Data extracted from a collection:

- - - -

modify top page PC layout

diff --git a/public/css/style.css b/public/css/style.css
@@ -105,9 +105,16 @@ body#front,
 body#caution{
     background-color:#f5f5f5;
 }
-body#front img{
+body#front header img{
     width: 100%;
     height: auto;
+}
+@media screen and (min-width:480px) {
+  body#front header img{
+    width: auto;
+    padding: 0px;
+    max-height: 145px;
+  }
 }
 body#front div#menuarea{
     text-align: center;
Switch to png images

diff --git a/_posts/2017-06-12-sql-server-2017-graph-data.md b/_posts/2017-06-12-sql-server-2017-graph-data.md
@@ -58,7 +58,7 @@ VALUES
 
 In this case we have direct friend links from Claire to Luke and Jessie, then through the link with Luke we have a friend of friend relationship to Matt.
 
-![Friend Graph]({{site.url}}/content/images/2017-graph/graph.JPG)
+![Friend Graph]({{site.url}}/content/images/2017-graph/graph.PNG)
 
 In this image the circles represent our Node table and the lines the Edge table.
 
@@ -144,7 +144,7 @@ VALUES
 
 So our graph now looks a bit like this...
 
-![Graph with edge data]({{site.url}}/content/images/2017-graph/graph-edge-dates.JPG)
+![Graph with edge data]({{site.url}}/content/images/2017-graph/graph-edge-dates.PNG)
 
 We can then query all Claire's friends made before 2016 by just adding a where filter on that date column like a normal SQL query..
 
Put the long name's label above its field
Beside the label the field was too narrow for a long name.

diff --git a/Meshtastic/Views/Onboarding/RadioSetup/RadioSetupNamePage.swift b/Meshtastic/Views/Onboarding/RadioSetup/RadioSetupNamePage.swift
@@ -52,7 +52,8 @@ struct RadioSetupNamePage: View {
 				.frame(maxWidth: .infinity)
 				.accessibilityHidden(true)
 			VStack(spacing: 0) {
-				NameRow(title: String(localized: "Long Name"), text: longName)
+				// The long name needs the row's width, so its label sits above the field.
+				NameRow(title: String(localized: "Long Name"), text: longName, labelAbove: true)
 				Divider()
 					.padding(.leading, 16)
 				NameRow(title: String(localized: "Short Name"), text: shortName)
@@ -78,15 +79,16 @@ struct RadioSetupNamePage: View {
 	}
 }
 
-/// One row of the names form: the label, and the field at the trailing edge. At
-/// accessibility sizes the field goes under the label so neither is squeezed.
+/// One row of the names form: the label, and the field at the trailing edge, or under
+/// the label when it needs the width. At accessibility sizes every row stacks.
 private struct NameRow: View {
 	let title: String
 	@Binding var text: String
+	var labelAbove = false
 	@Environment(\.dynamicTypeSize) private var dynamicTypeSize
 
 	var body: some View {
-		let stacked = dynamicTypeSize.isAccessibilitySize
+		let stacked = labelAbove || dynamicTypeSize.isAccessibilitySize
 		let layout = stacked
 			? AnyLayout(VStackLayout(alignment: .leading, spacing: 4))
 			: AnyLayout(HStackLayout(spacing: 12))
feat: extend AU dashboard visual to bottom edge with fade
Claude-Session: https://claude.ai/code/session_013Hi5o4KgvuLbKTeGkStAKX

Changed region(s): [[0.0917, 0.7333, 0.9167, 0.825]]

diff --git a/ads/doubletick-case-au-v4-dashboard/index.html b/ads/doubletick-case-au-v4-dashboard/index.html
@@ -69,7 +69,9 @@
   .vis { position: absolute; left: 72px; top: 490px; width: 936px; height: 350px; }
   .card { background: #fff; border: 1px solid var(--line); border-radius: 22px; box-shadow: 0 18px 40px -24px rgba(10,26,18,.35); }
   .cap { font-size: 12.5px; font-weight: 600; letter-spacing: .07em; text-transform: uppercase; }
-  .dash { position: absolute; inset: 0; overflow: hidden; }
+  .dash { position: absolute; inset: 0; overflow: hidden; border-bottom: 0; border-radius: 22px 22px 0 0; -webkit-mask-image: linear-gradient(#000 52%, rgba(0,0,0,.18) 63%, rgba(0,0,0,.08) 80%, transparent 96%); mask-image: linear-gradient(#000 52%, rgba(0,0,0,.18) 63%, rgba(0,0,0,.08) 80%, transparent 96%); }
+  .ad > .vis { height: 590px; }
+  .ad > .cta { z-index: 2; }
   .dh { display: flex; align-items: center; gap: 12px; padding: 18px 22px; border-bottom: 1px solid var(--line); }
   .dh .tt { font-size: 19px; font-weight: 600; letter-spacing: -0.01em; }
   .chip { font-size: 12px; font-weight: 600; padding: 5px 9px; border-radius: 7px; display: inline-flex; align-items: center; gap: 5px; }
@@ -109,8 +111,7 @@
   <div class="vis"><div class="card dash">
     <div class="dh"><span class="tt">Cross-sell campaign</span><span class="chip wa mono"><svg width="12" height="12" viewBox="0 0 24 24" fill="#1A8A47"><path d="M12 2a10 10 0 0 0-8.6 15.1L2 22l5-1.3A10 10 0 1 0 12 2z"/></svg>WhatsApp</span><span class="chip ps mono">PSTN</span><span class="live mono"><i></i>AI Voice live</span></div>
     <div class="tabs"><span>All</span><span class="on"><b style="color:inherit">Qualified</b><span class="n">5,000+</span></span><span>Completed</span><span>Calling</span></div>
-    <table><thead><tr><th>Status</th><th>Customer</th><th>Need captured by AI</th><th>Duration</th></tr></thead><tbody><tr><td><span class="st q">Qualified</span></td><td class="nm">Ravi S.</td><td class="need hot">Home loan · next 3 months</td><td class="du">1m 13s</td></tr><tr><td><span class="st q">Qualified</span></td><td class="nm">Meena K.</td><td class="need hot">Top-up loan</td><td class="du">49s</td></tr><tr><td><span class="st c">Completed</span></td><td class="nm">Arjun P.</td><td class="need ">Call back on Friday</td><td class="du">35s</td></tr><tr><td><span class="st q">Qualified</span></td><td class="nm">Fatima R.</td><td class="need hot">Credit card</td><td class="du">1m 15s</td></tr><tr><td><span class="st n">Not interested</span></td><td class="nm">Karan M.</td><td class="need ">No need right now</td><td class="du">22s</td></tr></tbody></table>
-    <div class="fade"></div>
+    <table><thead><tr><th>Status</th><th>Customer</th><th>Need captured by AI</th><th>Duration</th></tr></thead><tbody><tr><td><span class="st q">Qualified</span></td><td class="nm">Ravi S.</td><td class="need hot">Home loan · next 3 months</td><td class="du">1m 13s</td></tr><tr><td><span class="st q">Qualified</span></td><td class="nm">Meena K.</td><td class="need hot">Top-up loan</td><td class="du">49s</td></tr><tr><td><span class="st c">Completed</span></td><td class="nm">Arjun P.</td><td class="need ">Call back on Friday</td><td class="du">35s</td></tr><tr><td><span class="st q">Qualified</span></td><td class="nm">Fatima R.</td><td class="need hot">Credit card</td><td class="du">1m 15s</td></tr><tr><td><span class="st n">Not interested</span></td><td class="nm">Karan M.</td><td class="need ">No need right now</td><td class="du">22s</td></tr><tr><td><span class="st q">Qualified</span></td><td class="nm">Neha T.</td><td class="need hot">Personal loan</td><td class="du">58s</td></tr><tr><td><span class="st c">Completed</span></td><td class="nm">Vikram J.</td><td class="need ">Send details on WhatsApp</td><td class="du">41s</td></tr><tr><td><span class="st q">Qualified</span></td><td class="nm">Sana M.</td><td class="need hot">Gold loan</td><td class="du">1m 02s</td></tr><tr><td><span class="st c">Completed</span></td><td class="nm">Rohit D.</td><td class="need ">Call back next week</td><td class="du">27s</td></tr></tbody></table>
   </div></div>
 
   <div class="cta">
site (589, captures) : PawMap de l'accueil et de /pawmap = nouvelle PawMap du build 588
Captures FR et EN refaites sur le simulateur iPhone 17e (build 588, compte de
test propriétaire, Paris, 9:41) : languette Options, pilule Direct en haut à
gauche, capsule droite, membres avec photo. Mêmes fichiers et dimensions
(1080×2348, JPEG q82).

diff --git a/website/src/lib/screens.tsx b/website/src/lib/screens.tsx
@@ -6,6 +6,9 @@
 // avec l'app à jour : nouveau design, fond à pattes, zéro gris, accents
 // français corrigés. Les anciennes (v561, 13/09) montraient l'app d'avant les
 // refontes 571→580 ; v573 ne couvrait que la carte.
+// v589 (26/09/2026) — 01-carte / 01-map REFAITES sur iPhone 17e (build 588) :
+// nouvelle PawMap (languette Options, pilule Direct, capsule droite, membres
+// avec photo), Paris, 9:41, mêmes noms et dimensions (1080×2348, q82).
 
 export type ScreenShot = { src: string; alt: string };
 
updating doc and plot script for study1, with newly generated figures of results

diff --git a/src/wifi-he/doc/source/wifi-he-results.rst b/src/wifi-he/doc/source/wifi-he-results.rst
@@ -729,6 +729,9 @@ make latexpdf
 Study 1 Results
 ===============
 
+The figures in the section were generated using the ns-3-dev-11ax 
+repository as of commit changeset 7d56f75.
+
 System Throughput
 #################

- - - -

Each line from the one containing "Direct, capsule droite, membres" through the last line of the entries is to be copied exactly, with no other lines added.

+// nouvelle PawMap (languette Options, pilule Direct, capsule droite, membres
+// avec photo), Paris, 9:41, mêmes noms et dimensions (1080×2348, q82).
 
 export type ScreenShot = { src: string; alt: string };
 
updating doc and plot script for study1, with newly generated figures of results

diff --git a/src/wifi-he/doc/source/wifi-he-results.rst b/src/wifi-he/doc/source/wifi-he-results.rst
@@ -729,6 +729,9 @@ make latexpdf
 Study 1 Results
 ===============
 
+The figures in the section were generated using the ns-3-dev-11ax 
+repository as of commit changeset 7d56f75.
+
 System Throughput
 #################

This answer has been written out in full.